Sports Authority, which was owned by the Los Angeles-based private equity firm Leonard Green & Partners, has said that it was hampered by $1.1 billion in debt, and was late in picking up on shifting consumer trends.

Well, who cares if the debt is 1.1 billion if interest rates are zero, in effect, that debt costs you nothing?  The reason is that there is no way they can buy anything upon which they can make a profit and work their way out.  They played the game of borrow-the-most mal-credit and steamroll over anyone who did not borrow enough.  The online micro-component of sales of sporting goods has nothing to do with it.

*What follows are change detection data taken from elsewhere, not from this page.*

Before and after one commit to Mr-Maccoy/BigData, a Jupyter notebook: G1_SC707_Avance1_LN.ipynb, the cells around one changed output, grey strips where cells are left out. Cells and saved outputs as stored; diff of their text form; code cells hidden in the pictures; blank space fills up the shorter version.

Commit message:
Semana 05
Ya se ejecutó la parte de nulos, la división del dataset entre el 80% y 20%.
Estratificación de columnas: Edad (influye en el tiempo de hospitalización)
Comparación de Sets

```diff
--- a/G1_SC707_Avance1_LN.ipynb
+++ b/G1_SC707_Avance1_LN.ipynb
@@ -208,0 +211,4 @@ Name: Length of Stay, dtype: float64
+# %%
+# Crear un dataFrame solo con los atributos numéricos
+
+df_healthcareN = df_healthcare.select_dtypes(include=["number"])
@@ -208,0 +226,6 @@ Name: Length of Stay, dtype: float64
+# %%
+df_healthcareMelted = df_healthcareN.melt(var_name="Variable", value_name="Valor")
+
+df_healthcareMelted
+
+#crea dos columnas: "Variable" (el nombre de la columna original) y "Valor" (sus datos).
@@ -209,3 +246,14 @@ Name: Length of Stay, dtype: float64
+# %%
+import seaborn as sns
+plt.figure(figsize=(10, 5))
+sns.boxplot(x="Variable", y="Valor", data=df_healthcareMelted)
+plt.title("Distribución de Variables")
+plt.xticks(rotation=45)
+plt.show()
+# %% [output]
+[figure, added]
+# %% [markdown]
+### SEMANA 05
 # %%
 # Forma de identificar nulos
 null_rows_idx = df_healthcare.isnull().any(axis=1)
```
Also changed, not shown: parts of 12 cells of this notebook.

Sports Authority was $35 a share in 2002, hundreds of millions in mal-tallies.  its ownership resided in pensions, investors, etc.  Now it is all gone.  This is one way to balance the books.  A billion in losses on the liability side, nothing gone on the asset side, for the hegemon.  At teh same time, for about 75 years REI (Recreational Equipment, Inc) has had a "stock price" of about 5 cents a share, as a co-op.  It continues to be rock solid.

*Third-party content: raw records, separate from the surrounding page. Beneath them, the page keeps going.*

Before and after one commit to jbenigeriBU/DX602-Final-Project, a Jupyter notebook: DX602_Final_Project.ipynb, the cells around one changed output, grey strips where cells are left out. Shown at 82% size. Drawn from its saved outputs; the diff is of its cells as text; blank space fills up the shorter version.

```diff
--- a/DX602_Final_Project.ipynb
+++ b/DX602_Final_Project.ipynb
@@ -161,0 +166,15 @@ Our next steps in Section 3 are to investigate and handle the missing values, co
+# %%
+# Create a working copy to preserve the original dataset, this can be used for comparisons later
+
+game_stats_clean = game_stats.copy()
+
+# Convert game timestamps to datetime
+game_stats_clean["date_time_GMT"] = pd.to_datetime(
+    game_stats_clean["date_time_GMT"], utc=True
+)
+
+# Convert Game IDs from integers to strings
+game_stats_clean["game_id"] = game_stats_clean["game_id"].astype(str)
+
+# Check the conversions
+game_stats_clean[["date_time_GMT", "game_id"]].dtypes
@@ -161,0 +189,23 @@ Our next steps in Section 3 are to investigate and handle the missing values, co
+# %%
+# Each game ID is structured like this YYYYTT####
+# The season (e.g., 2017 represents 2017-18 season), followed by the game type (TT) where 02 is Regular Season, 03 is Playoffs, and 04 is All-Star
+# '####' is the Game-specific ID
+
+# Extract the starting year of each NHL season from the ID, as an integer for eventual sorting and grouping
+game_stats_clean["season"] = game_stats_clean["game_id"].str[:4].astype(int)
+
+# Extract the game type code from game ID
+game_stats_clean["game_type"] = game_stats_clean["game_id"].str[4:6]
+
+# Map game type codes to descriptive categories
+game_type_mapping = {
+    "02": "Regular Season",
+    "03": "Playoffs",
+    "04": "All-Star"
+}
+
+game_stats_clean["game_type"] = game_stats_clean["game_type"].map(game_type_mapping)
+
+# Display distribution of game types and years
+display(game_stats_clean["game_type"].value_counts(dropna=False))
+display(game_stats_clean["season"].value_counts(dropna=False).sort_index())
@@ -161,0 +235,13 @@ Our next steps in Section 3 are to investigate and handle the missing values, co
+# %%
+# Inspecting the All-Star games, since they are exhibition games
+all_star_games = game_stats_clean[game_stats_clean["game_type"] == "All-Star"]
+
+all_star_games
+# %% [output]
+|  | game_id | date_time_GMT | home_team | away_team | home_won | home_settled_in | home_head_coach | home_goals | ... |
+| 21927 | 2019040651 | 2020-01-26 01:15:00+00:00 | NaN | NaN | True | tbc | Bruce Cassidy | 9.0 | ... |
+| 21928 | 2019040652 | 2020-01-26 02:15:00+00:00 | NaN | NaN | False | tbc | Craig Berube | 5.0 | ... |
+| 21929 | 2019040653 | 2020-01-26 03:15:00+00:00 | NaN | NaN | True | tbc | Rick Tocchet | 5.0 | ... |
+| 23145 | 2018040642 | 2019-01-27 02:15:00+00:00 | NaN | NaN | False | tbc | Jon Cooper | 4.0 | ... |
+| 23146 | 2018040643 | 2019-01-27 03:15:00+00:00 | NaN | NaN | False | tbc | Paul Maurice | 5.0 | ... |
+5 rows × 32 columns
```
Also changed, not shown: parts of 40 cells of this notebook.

Who is going to fire up a production line to serve Sports Authority when it is clear that it cannot pay for what they buy. No one.

For the small entrepreneur, there are two vacuums hear, the customers this big business will no longer serve, plus the widening excess product capacity of manufacturers.

Step in with your own sporting goods, and sell to stores like REI, or open a retail store and sell new and used products side by side.

Feel free to forward this by email to three of your friends.


Anonymous said...

What about the effects of changing consumer habits on the sporting goods business? My theory: Older aging Americans become less physically active, and most Americans are couch potatoes anyway and the younger generations prefer video games and the internet. I remember reading recently that even golf is having a downturn - and golf can barely be considered a sport (requiring minimal physical exertion and skill).

John Wiley Spiers said...

Interesting observation.... seems reasonable.... and REI, which serves a rather hard-core segment of the population, would not be impacted by these demographics... and how many people who consumed sporting goods before and are now going longer between getting new...?


Mike said...

Interesting note on consumer aversion to exertion.

I stopped going to Sports Authority when they stopped selling fishing paraphernalia. Same thing for Kmart. I speculate that both companies ceased to sell fishing lines because they were deemed less attractive from a revenue per square foot basis (or some other corporate type metric)

But fishing stuff was what brought me in the door. And in passing thru I would often pick up other things in clothing, household and kitchen.

No longer.